Gongbei Port of Entry, Zhuhai, China
While I was waiting at immigration control to be admitted to mainland China for the first time, I was surprisingly anxious.  The thought of entering this unknown governmental and cultural nation with stories of persecution did not seem appealing in the moment.  I decided, somewhat unconsciously, to relinquish control: I stood alongside fellow believers and hummed "Holy Spirit, you are welcome here, come flood this place and fill the atmosphere."  It was one of the more peaceful moments of my adventures.

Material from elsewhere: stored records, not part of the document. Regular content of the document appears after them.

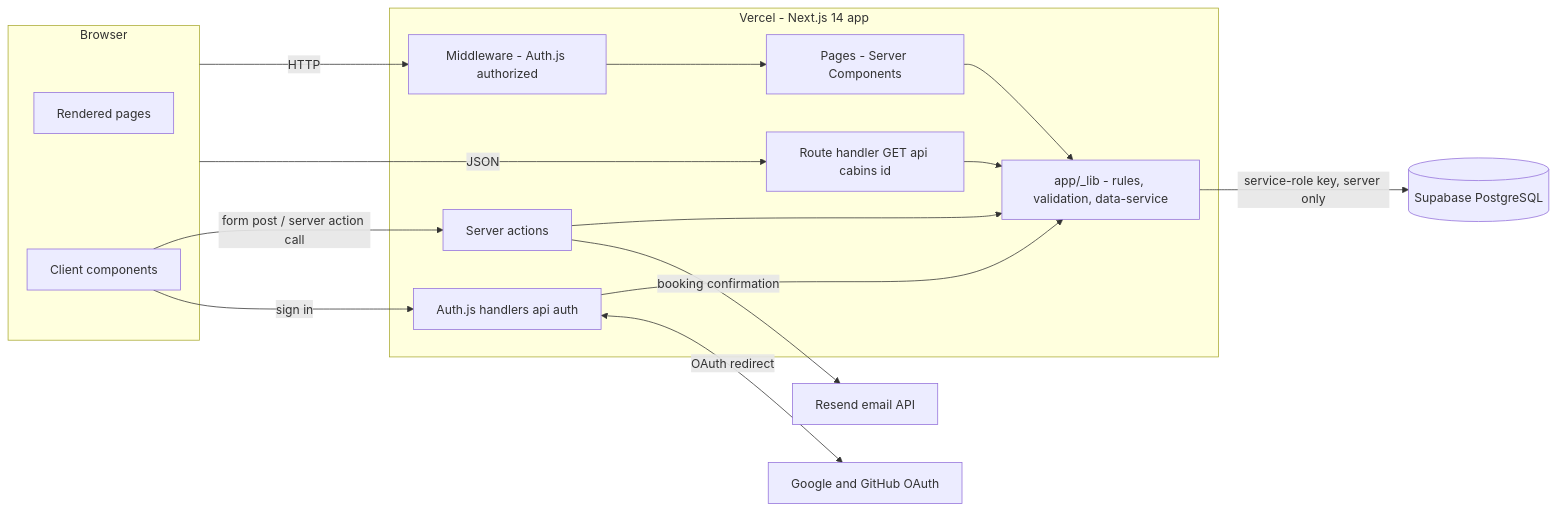
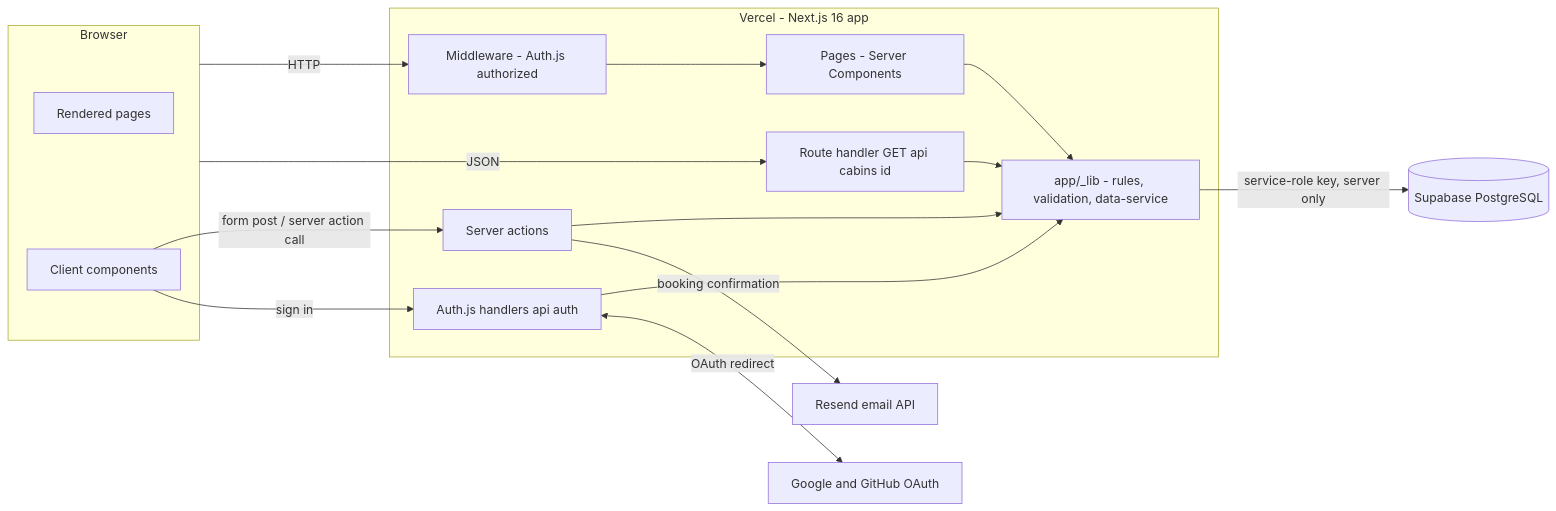
One commit to tuankiet0405/NextjsApp changed the first of 3 diagrams in docs/02-architecture.md. Above: the diagram before and after it, drawn with Mermaid. The commit also changed other lines of this file and 5 other files, not shown here.

````diff
--- a/docs/02-architecture.md
+++ b/docs/02-architecture.md
@@ -23,33 +23,33 @@
 ```mermaid
 flowchart LR
   subgraph Browser
     RSC_HTML[Rendered pages]
     CC[Client components]
   end
 
-  subgraph Vercel[Vercel - Next.js 14 app]
+  subgraph Vercel[Vercel - Next.js 16 app]
     MW[Middleware - Auth.js authorized]
     PAGES[Pages - Server Components]
     ACT[Server actions]
     API[Route handler GET api cabins id]
     AUTHJS[Auth.js handlers api auth]
     LIB[app/_lib - rules, validation, data-service]
   end
 
   DB[(Supabase PostgreSQL)]
   OAUTH[Google and GitHub OAuth]
   RESEND[Resend email API]
 
   Browser -->|HTTP| MW
   MW --> PAGES
   CC -->|form post / server action call| ACT
   CC -->|sign in| AUTHJS
   Browser -->|JSON| API
   PAGES --> LIB
   ACT --> LIB
   API --> LIB
   AUTHJS --> LIB
   LIB -->|service-role key, server only| DB
   AUTHJS <-->|OAuth redirect| OAUTH
   ACT -->|booking confirmation| RESEND
 ```
````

While waiting in the Ft. Wayne International Airport December 13, I wrote: I fail to trust Him when I am not in control, which ironically is all of the time.  And from the Beijing International Airport on January 23, I reminded myself that from the African plains to the Great Wall of China, I have seen His handiwork and declare Great is Thy Faithfulness.

In the midst of great uncertainty, the certainty of my uncertainty demands my submission to the One who is greater and has remained faithful.

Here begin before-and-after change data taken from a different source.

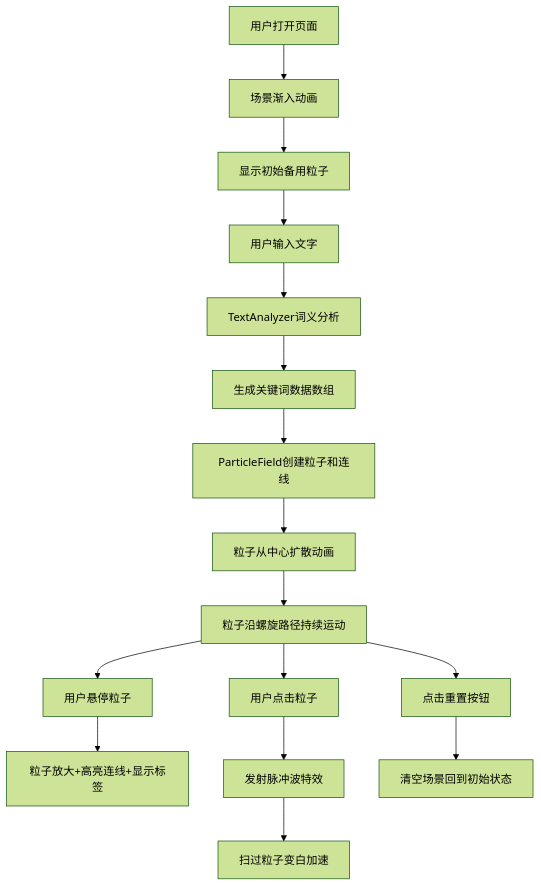
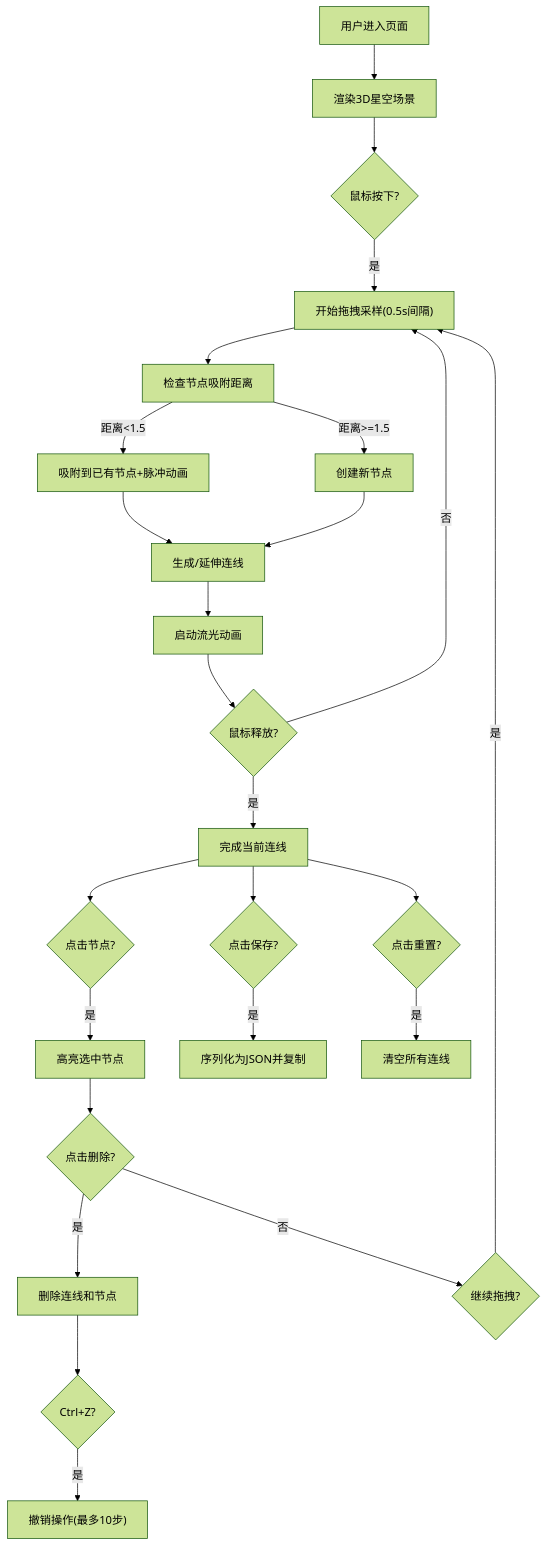
The diagram in cp1_6.9_auto22/.trae/documents/PRD.md (NUDT-ZSL/Solo), drawn with Mermaid (forest theme) before and after one commit. The commit also changed other lines of this file and 29 other files, not shown here.

````diff
--- a/cp1_6.9_auto22/.trae/documents/PRD.md
+++ b/cp1_6.9_auto22/.trae/documents/PRD.md
@@ -36,18 +34,27 @@
 ```mermaid
 flowchart TD
-    A["用户打开页面"] --> B["场景渐入动画"]
-    B --> C["显示初始备用粒子"]
-    C --> D["用户输入文字"]
-    D --> E["TextAnalyzer词义分析"]
-    E --> F["生成关键词数据数组"]
-    F --> G["ParticleField创建粒子和连线"]
-    G --> H["粒子从中心扩散动画"]
-    H --> I["粒子沿螺旋路径持续运动"]
-    I --> J["用户悬停粒子"]
-    J --> K["粒子放大+高亮连线+显示标签"]
-    I --> L["用户点击粒子"]
-    L --> M["发射脉冲波特效"]
-    M --> N["扫过粒子变白加速"]
-    I --> O["点击重置按钮"]
-    O --> P["清空场景回到初始状态"]
+    A["用户进入页面"] --> B["渲染3D星空场景"]
+    B --> C{"鼠标按下?"}
+    C -->|是| D["开始拖拽采样(0.5s间隔)"]
+    D --> E["检查节点吸附距离"]
+    E -->|距离<1.5| F["吸附到已有节点+脉冲动画"]
+    E -->|距离>=1.5| G["创建新节点"]
+    F --> H["生成/延伸连线"]
+    G --> H
+    H --> I["启动流光动画"]
+    I --> J{"鼠标释放?"}
+    J -->|否| D
+    J -->|是| K["完成当前连线"]
+    K --> L{"点击节点?"}
+    L -->|是| M["高亮选中节点"]
+    M --> N{"点击删除?"}
+    N -->|是| O["删除连线和节点"]
+    N -->|否| P{"继续拖拽?"}
+    P -->|是| D
+    O --> Q{"Ctrl+Z?"}
+    Q -->|是| R["撤销操作(最多10步)"]
+    K --> S{"点击保存?"}
+    S -->|是| T["序列化为JSON并复制"]
+    K --> U{"点击重置?"}
+    U -->|是| V["清空所有连线"]
 ```
````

Tuesday, February 5, 2013

Africa to Asia: Malls to Slums

Since enrolling three years ago at Taylor University, I knew the opportunity to travel to Asia for an international business study tour would be available during January of my senior year.  But a leisure vacation to Africa during Christmastime was an opportunity I could not forgo.  Kenya is home to my friends Mark and Audrey Statler who teach and live at Rosslyn Academy, an international Christian school in Nairobi.

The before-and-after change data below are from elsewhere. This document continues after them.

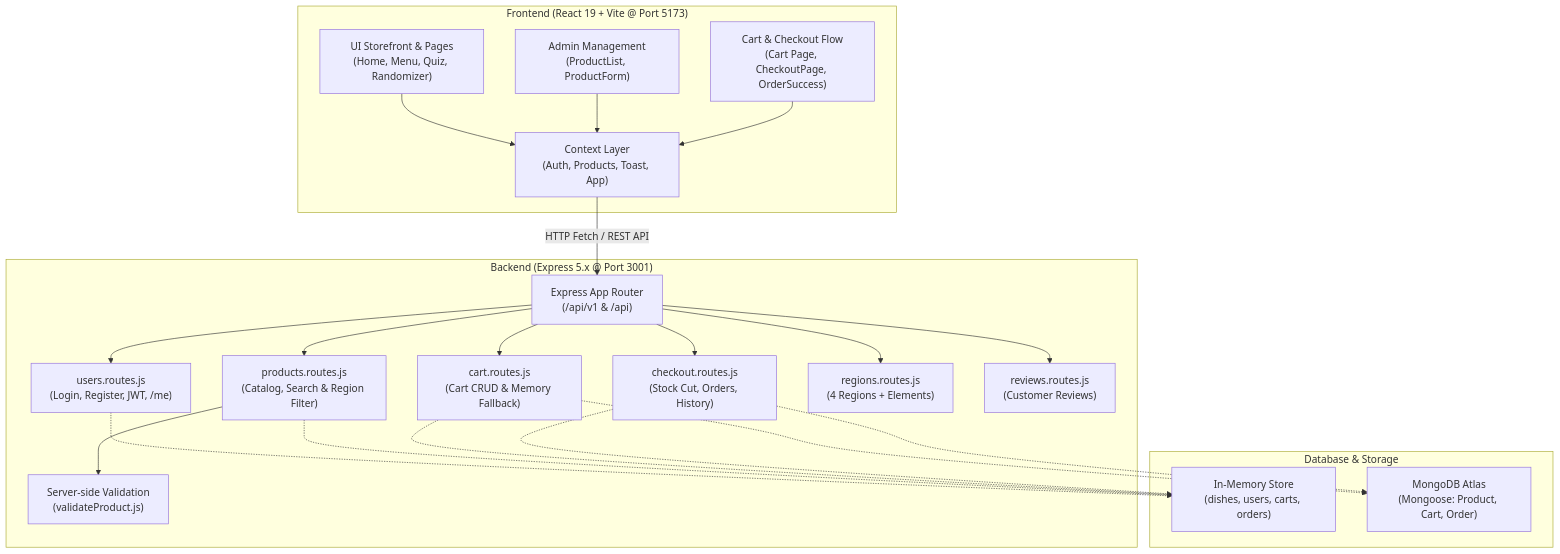
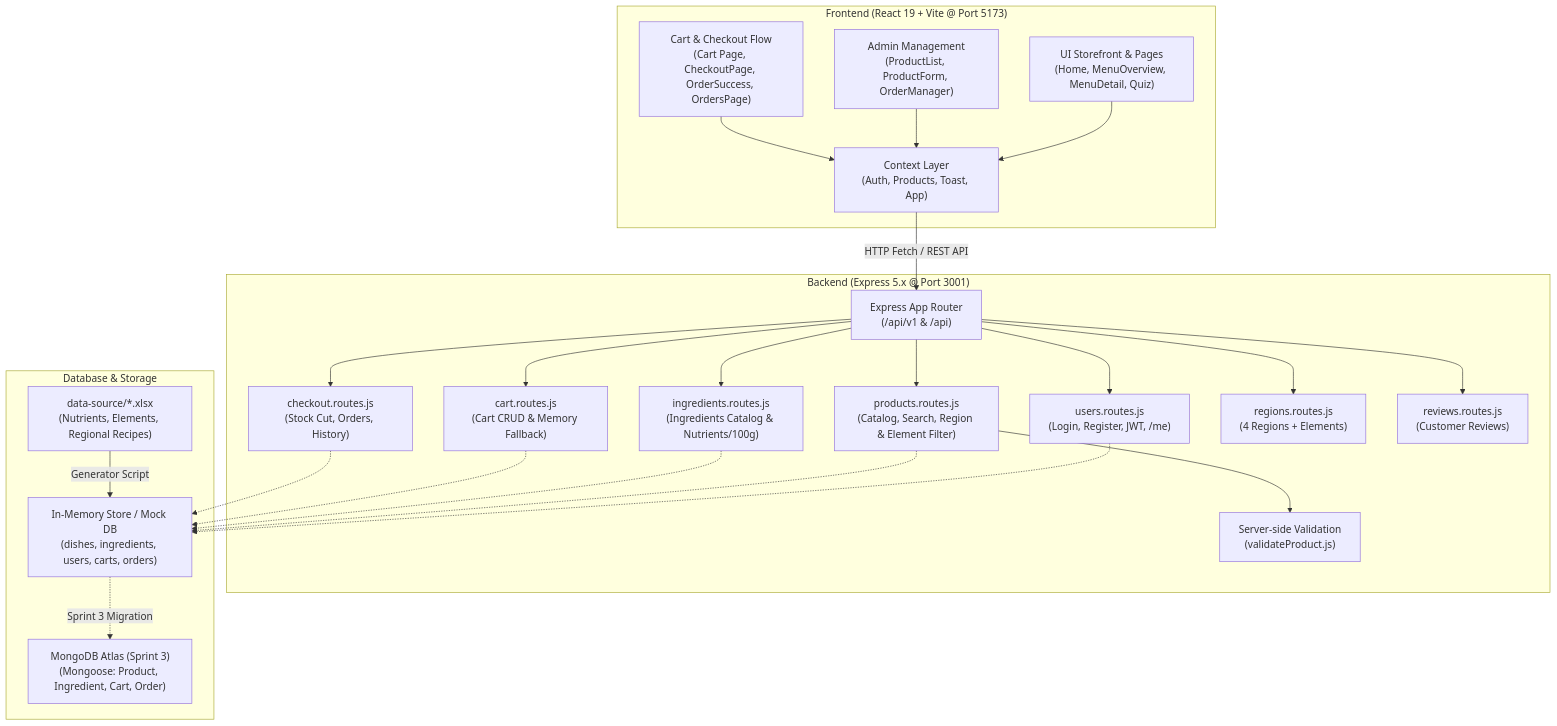
One commit to DeltaZhou1997/JSD13-That-tae-project changed the diagram in README.md. Above: the diagram before and after it, drawn with Mermaid. The commit also changed other lines of this file, not shown here.

Commit message:
docs: update README with mock DB guide, team roles, and sprint 3 roadmap

````diff
--- a/README.md
+++ b/README.md
@@ -25,45 +35,50 @@
 ```mermaid
 flowchart TB
     subgraph Client ["Frontend (React 19 + Vite @ Port 5173)"]
-        UI["UI Storefront & Pages\n(Home, Menu, Quiz, Randomizer)"]
-        Admin["Admin Management\n(ProductList, ProductForm)"]
-        CartCheckout["Cart & Checkout Flow\n(Cart Page, CheckoutPage, OrderSuccess)"]
+        UI["UI Storefront & Pages\n(Home, MenuOverview, MenuDetail, Quiz)"]
+        Admin["Admin Management\n(ProductList, ProductForm, OrderManager)"]
+        CartCheckout["Cart & Checkout Flow\n(Cart Page, CheckoutPage, OrderSuccess, OrdersPage)"]
         AuthContext["Context Layer\n(Auth, Products, Toast, App)"]
     end
 
     subgraph Server ["Backend (Express 5.x @ Port 3001)"]
         API["Express App Router\n(/api/v1 & /api)"]
         UsersRoute["users.routes.js\n(Login, Register, JWT, /me)"]
-        ProductsRoute["products.routes.js\n(Catalog, Search & Region Filter)"]
+        ProductsRoute["products.routes.js\n(Catalog, Search, Region & Element Filter)"]
+        IngredientsRoute["ingredients.routes.js\n(Ingredients Catalog & Nutrients/100g)"]
         CartRoute["cart.routes.js\n(Cart CRUD & Memory Fallback)"]
         CheckoutRoute["checkout.routes.js\n(Stock Cut, Orders, History)"]
         RegionsRoute["regions.routes.js\n(4 Regions + Elements)"]
         ReviewsRoute["reviews.routes.js\n(Customer Reviews)"]
         Validation["Server-side Validation\n(validateProduct.js)"]
     end
 
     subgraph DataStore ["Database & Storage"]
-        MockStore["In-Memory Store\n(dishes, users, carts, orders)"]
-        MongoDB["MongoDB Atlas\n(Mongoose: Product, Cart, Order)"]
+        MockStore["In-Memory Store / Mock DB\n(dishes, ingredients, users, carts, orders)"]
+        ExcelData["data-source/*.xlsx\n(Nutrients, Elements, Regional Recipes)"]
+        MongoDB["MongoDB Atlas (Sprint 3)\n(Mongoose: Product, Ingredient, Cart, Order)"]
     end
 
     UI --> AuthContext
     Admin --> AuthContext
     CartCheckout --> AuthContext
 
     AuthContext -->|"HTTP Fetch / REST API"| API
     API --> UsersRoute
     API --> ProductsRoute
+    API --> IngredientsRoute
     API --> CartRoute
     API --> CheckoutRoute
     API --> RegionsRoute
     API --> ReviewsRoute
     ProductsRoute --> Validation
 
+    ExcelData -->|"Generator Script"| MockStore
     UsersRoute -.-> MockStore
     ProductsRoute -.-> MockStore
+    IngredientsRoute -.-> MockStore
     CartRoute -.-> MockStore
-    CartRoute -.-> MongoDB
     CheckoutRoute -.-> MockStore
-    CheckoutRoute -.-> MongoDB
+
+    MockStore -.->|"Sprint 3 Migration"| MongoDB
 ```
````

Although the purposes of my visits differed, both provided a glimpse of global business and economic diversity.  The Kibera slum of Nairobi is the largest urban slum in Africa and sits within minutes of westernized malls, restaurants, and homes.  It is no secret that this sort of economic divide is a global reality.

December 19, 2012, 10:01a.m., Nairobi: We went along the exterior of Kibera, Nairobi's slum.  I felt scared, maybe terrified in this place.  Was I fearful of poverty?  Of instability?  Of being the minority?

If answers exist to my questions, I know them not.  The agony of the unknown produces fear. Economic insecurity is no exception.  The lack of clean water, adequate shelter, and consistent income are realities I have never known.  In the midst of that reality though, there are people living moral, ethical, and opportunistic lives.  Perhaps they know this better than I.

Within days of visiting the third-world, developing-nation of Kenya, I took part in one of the fastest-growing economies of the world.  The rapidly transitioning economy of China consists of economic diversity that seems to challenge communism's aim.

A visit to Janes Lock Company, which produces door locks for Brinks sold in Walmart, Ace Hardware, and Home Depot, gave me a glimpse of Chinese manufacturing.  The facilities and infrastructure reminded me of the Industrial Revolution.  The company employs 1,500 workers who live on site and are allowed to go home, often in rural China, one week per year during the Chinese New Year.  Starting wages: USD $30 per month.

January 10, 2013, 2:30p.m. Doumen, China: Since workers are paid by piece production they are permitted to work whenever possible to increase productivity and thus increase wages.  I know as an American consumer lower labor costs mean a lower final goods cost, but I have a deeper and more meaningful appreciation for products "Made in China."  I have seen the hands and faces of thousands of human beings, people, with souls, producing goods.

Equipping people with the resources of business and the values of personhood demonstrated through the Church engenders the opportunity to develop communities.  Humanness inspires a wealth of opportunity where economic circumstance would hinder development.  The walls and chains of economic divide crumble under the weight of human potential.  Resources benefit growth, but the Redeemer, through His people, changes lives both in malls and slums.